BEGIN Data under study

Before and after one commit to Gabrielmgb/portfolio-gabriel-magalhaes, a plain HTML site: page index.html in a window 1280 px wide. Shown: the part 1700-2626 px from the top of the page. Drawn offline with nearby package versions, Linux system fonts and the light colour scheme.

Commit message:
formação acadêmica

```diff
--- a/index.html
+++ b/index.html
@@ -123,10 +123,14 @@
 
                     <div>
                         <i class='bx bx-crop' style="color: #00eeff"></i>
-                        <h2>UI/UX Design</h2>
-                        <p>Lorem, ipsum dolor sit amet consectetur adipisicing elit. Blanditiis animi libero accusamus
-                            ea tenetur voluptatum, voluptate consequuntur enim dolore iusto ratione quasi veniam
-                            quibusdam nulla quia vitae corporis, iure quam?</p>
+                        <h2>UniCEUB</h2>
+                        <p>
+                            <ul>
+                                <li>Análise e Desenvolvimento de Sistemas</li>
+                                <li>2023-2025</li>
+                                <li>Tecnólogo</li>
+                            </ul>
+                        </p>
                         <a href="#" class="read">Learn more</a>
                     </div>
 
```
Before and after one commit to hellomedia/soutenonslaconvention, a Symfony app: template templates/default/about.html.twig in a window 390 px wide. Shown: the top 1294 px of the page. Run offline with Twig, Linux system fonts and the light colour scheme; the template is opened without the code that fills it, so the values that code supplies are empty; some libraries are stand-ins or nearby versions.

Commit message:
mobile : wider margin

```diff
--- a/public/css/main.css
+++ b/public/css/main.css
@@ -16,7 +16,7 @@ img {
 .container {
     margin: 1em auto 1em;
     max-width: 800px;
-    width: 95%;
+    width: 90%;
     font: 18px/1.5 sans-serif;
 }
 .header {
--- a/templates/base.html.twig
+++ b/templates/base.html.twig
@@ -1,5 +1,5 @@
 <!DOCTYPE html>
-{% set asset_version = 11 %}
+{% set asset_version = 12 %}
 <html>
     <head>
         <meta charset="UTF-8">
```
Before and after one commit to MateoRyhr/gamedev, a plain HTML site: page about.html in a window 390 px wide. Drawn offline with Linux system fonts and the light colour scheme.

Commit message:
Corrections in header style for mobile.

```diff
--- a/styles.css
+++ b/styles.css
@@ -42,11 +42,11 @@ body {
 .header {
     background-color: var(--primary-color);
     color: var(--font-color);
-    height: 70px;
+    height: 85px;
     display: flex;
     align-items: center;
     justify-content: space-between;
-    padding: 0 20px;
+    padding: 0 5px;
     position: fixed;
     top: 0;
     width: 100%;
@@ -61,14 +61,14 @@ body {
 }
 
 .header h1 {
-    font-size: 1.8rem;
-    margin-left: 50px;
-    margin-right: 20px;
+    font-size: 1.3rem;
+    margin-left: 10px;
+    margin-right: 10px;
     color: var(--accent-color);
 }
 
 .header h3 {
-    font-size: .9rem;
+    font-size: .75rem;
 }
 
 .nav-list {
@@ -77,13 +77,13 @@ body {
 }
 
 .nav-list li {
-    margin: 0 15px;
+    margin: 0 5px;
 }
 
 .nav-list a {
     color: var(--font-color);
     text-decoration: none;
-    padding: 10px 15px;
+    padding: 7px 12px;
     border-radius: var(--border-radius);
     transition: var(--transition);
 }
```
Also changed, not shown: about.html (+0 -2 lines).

END Data under study

→ Assigned task: A faithful copy of every record is required; output it in full.

→ Written solution:
Before and after one commit to Gabrielmgb/portfolio-gabriel-magalhaes, a plain HTML site: page index.html in a window 1280 px wide. Shown: the part 1700-2626 px from the top of the page. Drawn offline with nearby package versions, Linux system fonts and the light colour scheme.

Commit message:
formação acadêmica

```diff
--- a/index.html
+++ b/index.html
@@ -123,10 +123,14 @@
 
                     <div>
                         <i class='bx bx-crop' style="color: #00eeff"></i>
-                        <h2>UI/UX Design</h2>
-                        <p>Lorem, ipsum dolor sit amet consectetur adipisicing elit. Blanditiis animi libero accusamus
-                            ea tenetur voluptatum, voluptate consequuntur enim dolore iusto ratione quasi veniam
-                            quibusdam nulla quia vitae corporis, iure quam?</p>
+                        <h2>UniCEUB</h2>
+                        <p>
+                            <ul>
+                                <li>Análise e Desenvolvimento de Sistemas</li>
+                                <li>2023-2025</li>
+                                <li>Tecnólogo</li>
+                            </ul>
+                        </p>
                         <a href="#" class="read">Learn more</a>
                     </div>
 
```
Before and after one commit to hellomedia/soutenonslaconvention, a Symfony app: template templates/default/about.html.twig in a window 390 px wide. Shown: the top 1294 px of the page. Run offline with Twig, Linux system fonts and the light colour scheme; the template is opened without the code that fills it, so the values that code supplies are empty; some libraries are stand-ins or nearby versions.

Commit message:
mobile : wider margin

```diff
--- a/public/css/main.css
+++ b/public/css/main.css
@@ -16,7 +16,7 @@ img {
 .container {
     margin: 1em auto 1em;
     max-width: 800px;
-    width: 95%;
+    width: 90%;
     font: 18px/1.5 sans-serif;
 }
 .header {
--- a/templates/base.html.twig
+++ b/templates/base.html.twig
@@ -1,5 +1,5 @@
 <!DOCTYPE html>
-{% set asset_version = 11 %}
+{% set asset_version = 12 %}
 <html>
     <head>
         <meta charset="UTF-8">
```
Before and after one commit to MateoRyhr/gamedev, a plain HTML site: page about.html in a window 390 px wide. Drawn offline with Linux system fonts and the light colour scheme.

Commit message:
Corrections in header style for mobile.

```diff
--- a/styles.css
+++ b/styles.css
@@ -42,11 +42,11 @@ body {
 .header {
     background-color: var(--primary-color);
     color: var(--font-color);
-    height: 70px;
+    height: 85px;
     display: flex;
     align-items: center;
     justify-content: space-between;
-    padding: 0 20px;
+    padding: 0 5px;
     position: fixed;
     top: 0;
     width: 100%;
@@ -61,14 +61,14 @@ body {
 }
 
 .header h1 {
-    font-size: 1.8rem;
-    margin-left: 50px;
-    margin-right: 20px;
+    font-size: 1.3rem;
+    margin-left: 10px;
+    margin-right: 10px;
     color: var(--accent-color);
 }
 
 .header h3 {
-    font-size: .9rem;
+    font-size: .75rem;
 }
 
 .nav-list {
@@ -77,13 +77,13 @@ body {
 }
 
 .nav-list li {
-    margin: 0 15px;
+    margin: 0 5px;
 }
 
 .nav-list a {
     color: var(--font-color);
     text-decoration: none;
-    padding: 10px 15px;
+    padding: 7px 12px;
     border-radius: var(--border-radius);
     transition: var(--transition);
 }
```
Also changed, not shown: about.html (+0 -2 lines).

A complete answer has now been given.